(AIM OF THE TASK)
The response must be made up of the lines in the entries below that contain "export".

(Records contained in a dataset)
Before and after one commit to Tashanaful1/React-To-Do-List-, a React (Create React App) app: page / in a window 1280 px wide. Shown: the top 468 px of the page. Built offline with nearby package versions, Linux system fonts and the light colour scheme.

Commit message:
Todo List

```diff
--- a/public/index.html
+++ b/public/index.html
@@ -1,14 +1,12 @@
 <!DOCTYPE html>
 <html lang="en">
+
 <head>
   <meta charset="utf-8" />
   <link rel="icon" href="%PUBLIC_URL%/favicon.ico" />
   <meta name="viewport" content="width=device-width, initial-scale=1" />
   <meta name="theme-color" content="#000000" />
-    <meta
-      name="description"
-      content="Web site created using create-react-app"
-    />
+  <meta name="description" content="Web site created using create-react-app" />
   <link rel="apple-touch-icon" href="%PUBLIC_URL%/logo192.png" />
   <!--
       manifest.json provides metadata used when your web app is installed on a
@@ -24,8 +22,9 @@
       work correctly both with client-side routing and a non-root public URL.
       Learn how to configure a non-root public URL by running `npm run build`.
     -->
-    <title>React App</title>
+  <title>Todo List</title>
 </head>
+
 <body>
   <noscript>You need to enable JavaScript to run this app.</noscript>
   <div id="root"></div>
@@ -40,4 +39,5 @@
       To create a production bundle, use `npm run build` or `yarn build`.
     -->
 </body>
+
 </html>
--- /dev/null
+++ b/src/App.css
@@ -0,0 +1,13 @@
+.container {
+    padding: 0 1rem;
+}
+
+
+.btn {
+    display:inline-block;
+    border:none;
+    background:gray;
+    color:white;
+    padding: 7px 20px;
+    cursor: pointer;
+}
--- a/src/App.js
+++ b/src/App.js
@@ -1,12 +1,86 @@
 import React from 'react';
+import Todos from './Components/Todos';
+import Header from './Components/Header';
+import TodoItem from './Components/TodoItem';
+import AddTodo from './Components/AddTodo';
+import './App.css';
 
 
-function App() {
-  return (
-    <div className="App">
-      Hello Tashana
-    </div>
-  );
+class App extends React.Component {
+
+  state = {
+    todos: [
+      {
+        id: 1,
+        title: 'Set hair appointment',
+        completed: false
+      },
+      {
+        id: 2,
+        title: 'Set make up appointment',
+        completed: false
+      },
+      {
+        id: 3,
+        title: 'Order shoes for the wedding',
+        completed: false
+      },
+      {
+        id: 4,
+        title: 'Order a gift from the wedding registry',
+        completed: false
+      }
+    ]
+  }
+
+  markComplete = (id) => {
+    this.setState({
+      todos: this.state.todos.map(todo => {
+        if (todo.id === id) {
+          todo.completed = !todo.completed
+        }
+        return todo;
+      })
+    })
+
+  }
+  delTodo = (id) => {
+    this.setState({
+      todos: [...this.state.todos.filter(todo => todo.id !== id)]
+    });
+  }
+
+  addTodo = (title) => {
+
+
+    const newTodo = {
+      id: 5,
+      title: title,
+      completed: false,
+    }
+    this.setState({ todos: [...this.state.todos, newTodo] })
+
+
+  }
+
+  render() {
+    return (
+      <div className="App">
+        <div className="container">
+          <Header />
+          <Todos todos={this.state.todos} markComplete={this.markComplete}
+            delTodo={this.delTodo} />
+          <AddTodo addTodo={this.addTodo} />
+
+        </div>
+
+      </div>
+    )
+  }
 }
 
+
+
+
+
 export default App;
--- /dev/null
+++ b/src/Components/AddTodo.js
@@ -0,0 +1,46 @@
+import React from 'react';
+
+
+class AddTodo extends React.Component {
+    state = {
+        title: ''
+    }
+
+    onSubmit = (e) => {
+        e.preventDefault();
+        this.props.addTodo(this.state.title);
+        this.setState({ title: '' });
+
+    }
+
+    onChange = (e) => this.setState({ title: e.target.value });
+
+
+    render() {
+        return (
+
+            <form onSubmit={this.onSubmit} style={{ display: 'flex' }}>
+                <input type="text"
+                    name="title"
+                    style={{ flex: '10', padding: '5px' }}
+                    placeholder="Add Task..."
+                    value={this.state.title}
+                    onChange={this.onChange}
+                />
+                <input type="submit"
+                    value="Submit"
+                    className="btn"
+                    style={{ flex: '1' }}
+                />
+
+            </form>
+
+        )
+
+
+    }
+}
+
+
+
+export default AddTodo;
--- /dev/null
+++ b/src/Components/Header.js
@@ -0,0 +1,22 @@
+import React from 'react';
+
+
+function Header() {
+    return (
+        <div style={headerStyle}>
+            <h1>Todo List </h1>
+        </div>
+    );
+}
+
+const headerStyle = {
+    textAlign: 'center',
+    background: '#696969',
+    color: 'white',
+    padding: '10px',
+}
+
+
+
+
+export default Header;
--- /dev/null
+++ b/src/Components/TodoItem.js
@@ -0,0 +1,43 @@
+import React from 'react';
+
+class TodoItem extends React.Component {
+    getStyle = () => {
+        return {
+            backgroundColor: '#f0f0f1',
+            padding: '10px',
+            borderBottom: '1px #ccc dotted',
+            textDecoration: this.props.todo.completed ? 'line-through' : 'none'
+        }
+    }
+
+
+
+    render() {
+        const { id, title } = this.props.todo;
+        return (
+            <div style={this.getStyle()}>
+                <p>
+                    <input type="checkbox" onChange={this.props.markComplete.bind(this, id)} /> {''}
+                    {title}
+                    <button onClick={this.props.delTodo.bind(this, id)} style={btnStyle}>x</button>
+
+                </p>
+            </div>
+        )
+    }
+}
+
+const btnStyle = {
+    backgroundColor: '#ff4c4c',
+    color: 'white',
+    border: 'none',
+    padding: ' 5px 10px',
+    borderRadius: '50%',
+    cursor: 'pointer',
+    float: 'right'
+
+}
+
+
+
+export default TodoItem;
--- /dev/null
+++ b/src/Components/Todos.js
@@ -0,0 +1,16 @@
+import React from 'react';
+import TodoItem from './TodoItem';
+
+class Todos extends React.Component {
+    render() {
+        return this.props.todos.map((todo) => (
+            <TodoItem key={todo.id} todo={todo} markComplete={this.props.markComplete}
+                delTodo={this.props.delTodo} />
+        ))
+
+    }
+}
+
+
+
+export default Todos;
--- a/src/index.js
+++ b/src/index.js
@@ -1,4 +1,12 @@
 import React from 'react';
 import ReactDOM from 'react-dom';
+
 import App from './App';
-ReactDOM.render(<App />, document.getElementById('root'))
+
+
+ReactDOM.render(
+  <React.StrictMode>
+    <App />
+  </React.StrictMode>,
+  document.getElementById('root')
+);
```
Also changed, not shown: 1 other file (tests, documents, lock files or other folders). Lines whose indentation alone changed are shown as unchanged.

(RESPONSE BOX)
 export default App;
+export default AddTodo;
+export default Header;
+export default TodoItem;
+export default Todos;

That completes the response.